It also aims to double the Gross Enrolment Ratio in higher education, including vocational education, from 26.3% in 2018 to 50% by 2035, with an additional 3.5 crore new seats.
Traditional knowledge- related:
Indian knowledge systems, including tribal and indigenous knowledge, will be incorporated into the curriculum in an accurate and scientific manner.
Regions such as aspirational districts, which have large number of students facing economic, social or caste barriers will be designated as ‘Special Educational Zones’.
The Centre will also set up a Gender Inclusion Fund to build the country’s capacity to provide equitable quality education to all girls and transgender students.
Meritorious students belonging to SC, ST, OBC and other socially and economically disadvantaged groups will be given incentives.
New Curricular and Pedagogical Structure:
The NEP proposes changing the existing 10+2 Curricular and Pedagogical Structure with 5+3+3+4 design covering the children in the age group 3-18 years. Under this —
Five years of the Foundational Stage: 3 years of pre-primary school and Grades 1, 2;
Three years of the Preparatory (or Latter Primary) Stage: Grades 3, 4, 5;
Three years of the Middle (or Upper Primary) Stage: Grades 6, 7, 8;
Four years of the High (or Secondary) Stage: Grades 9, 10, 11, 12.

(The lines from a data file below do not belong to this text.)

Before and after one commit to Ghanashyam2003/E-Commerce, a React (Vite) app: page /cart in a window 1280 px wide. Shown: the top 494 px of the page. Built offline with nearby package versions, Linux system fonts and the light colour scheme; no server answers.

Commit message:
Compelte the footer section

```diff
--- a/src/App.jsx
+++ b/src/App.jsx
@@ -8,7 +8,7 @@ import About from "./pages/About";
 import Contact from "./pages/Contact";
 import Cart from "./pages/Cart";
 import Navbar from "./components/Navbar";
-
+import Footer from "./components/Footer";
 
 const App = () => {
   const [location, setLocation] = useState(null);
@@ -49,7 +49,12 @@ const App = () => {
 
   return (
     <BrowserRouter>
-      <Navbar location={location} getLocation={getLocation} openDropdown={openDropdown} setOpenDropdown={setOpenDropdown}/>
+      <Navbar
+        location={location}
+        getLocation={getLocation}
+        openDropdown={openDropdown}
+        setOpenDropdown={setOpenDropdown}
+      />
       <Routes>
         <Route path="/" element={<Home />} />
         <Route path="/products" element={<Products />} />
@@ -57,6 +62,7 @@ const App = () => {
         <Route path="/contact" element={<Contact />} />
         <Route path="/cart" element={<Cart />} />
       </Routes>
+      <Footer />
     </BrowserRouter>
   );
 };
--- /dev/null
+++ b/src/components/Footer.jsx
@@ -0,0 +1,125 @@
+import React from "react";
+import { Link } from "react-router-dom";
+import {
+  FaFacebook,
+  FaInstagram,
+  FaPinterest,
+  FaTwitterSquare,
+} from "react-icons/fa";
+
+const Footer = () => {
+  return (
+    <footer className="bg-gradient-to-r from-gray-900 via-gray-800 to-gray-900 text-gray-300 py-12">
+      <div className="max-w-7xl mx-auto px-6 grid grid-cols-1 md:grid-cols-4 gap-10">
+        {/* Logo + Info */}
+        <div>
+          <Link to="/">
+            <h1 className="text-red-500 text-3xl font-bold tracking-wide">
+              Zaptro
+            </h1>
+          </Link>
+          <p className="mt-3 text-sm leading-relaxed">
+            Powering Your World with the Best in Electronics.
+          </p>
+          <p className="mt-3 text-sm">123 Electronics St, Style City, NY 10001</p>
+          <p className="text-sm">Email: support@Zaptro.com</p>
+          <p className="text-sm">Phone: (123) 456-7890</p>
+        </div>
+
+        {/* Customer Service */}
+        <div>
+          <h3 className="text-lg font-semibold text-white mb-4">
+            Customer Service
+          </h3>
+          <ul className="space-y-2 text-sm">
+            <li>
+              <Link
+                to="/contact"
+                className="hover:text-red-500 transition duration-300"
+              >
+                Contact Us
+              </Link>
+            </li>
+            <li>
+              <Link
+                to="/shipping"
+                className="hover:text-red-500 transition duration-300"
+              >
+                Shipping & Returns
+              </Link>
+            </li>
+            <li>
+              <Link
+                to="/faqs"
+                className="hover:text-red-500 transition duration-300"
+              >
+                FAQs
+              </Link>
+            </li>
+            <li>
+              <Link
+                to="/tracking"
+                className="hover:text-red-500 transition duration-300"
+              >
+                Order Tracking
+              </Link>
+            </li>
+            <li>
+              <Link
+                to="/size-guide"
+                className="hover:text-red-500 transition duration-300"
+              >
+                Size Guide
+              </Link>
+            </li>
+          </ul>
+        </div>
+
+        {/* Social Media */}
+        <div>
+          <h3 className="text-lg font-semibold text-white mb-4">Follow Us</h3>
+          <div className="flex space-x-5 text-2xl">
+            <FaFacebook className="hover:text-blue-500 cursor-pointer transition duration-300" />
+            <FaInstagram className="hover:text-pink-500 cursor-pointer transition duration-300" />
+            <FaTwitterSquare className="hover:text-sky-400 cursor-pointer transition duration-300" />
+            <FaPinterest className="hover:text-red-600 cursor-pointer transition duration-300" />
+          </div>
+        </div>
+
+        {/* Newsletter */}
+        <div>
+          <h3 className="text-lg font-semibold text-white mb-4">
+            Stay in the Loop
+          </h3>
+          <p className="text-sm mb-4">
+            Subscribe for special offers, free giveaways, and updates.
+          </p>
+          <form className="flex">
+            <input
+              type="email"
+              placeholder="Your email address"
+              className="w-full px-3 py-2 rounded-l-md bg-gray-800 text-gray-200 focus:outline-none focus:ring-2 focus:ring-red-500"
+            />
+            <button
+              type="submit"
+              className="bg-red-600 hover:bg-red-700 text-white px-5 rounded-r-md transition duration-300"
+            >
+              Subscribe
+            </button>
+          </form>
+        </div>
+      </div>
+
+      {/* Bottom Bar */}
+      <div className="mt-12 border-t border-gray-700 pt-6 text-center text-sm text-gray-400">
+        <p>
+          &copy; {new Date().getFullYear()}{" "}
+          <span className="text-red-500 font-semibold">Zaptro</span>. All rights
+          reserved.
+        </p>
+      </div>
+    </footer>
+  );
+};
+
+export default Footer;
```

Since education is a concurrent subject most states have their own school boards. Therefore, state governments would have to be brought on board for actual implementation of this decision.